§ PROBLEM TO WORK ON
Write out the entries below exactly as they stand. Skip every image.

====== MATERIAL PROVIDED ======

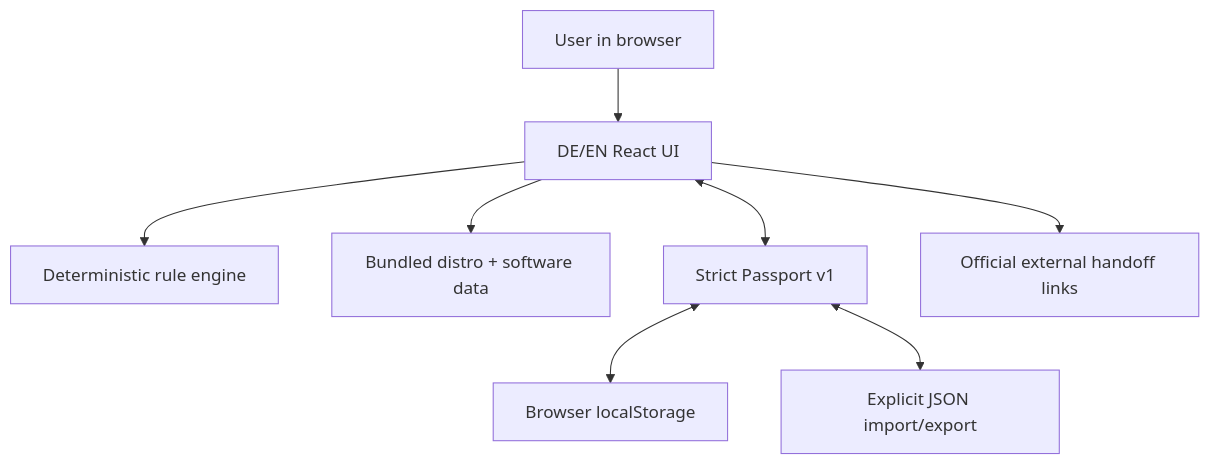
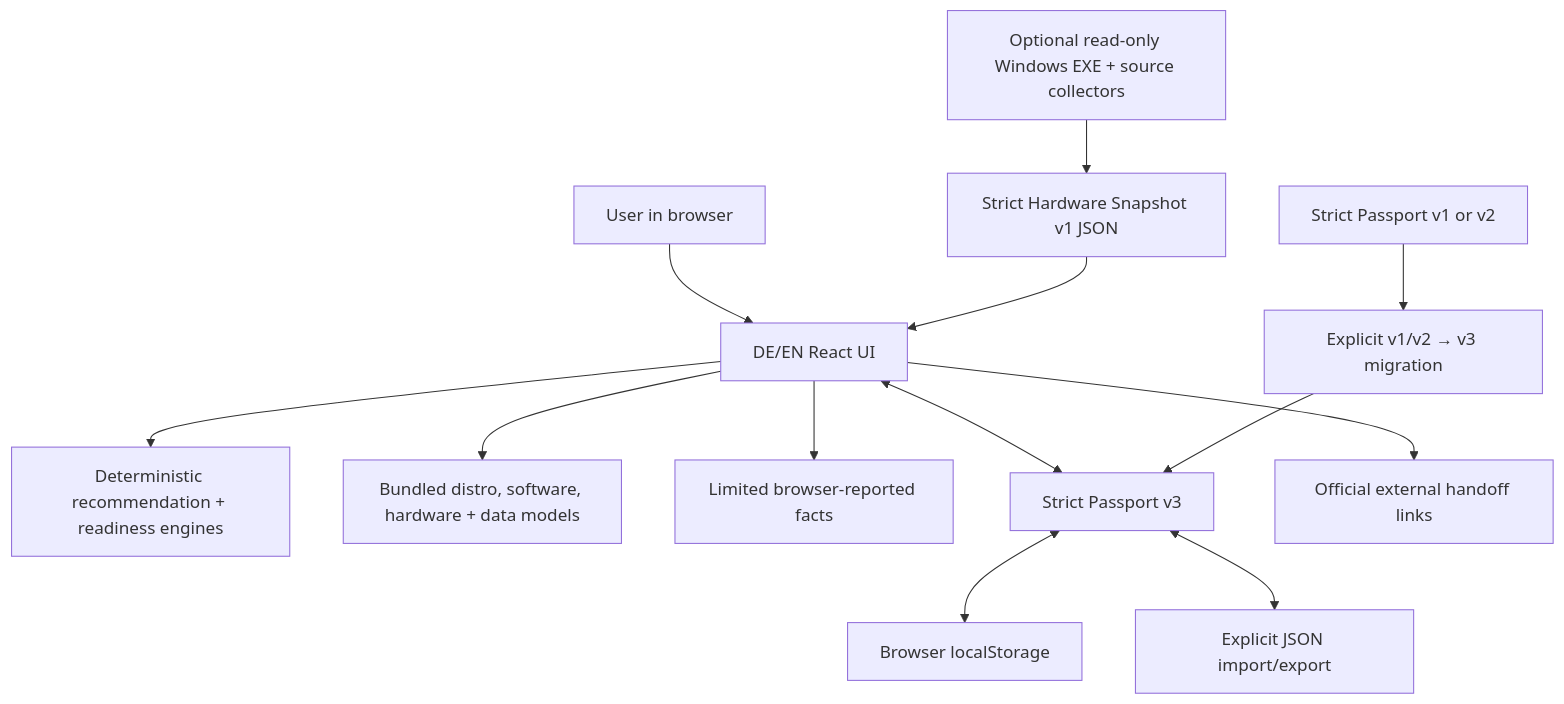
Before and after one commit to dennishilk/linux-migration-companion: the diagram in docs/ARCHITECTURE.md, drawn with Mermaid. The commit also changed other lines of this file and 93 other files, not shown here.

````diff
--- a/docs/ARCHITECTURE.md
+++ b/docs/ARCHITECTURE.md
@@ -7,10 +9,14 @@
 ```mermaid
 flowchart TD
     User["User in browser"] --> UI["DE/EN React UI"]
-    UI --> Engine["Deterministic rule engine"]
-    UI --> Catalog["Bundled distro + software data"]
-    UI <--> Passport["Strict Passport v1"]
+    UI --> Engine["Deterministic recommendation + readiness engines"]
+    UI --> Catalog["Bundled distro, software, hardware + data models"]
+    UI --> BrowserSnapshot["Limited browser-reported facts"]
+    Collectors["Optional read-only Windows EXE + source collectors"] --> SnapshotFile["Strict Hardware Snapshot v1 JSON"]
+    SnapshotFile --> UI
+    UI <--> Passport["Strict Passport v3"]
     Passport <--> Local["Browser localStorage"]
     Passport <--> File["Explicit JSON import/export"]
+    Legacy["Strict Passport v1 or v2"] --> Migrator["Explicit v1/v2 → v3 migration"] --> Passport
     UI --> Links["Official external handoff links"]
 ```
````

======

§ EXPECTED OUTPUT
Before and after one commit to dennishilk/linux-migration-companion: the diagram in docs/ARCHITECTURE.md, drawn with Mermaid. The commit also changed other lines of this file and 93 other files, not shown here.

````diff
--- a/docs/ARCHITECTURE.md
+++ b/docs/ARCHITECTURE.md
@@ -7,10 +9,14 @@
 ```mermaid
 flowchart TD
     User["User in browser"] --> UI["DE/EN React UI"]
-    UI --> Engine["Deterministic rule engine"]
-    UI --> Catalog["Bundled distro + software data"]
-    UI <--> Passport["Strict Passport v1"]
+    UI --> Engine["Deterministic recommendation + readiness engines"]
+    UI --> Catalog["Bundled distro, software, hardware + data models"]
+    UI --> BrowserSnapshot["Limited browser-reported facts"]
+    Collectors["Optional read-only Windows EXE + source collectors"] --> SnapshotFile["Strict Hardware Snapshot v1 JSON"]
+    SnapshotFile --> UI
+    UI <--> Passport["Strict Passport v3"]
     Passport <--> Local["Browser localStorage"]
     Passport <--> File["Explicit JSON import/export"]
+    Legacy["Strict Passport v1 or v2"] --> Migrator["Explicit v1/v2 → v3 migration"] --> Passport
     UI --> Links["Official external handoff links"]
 ```
````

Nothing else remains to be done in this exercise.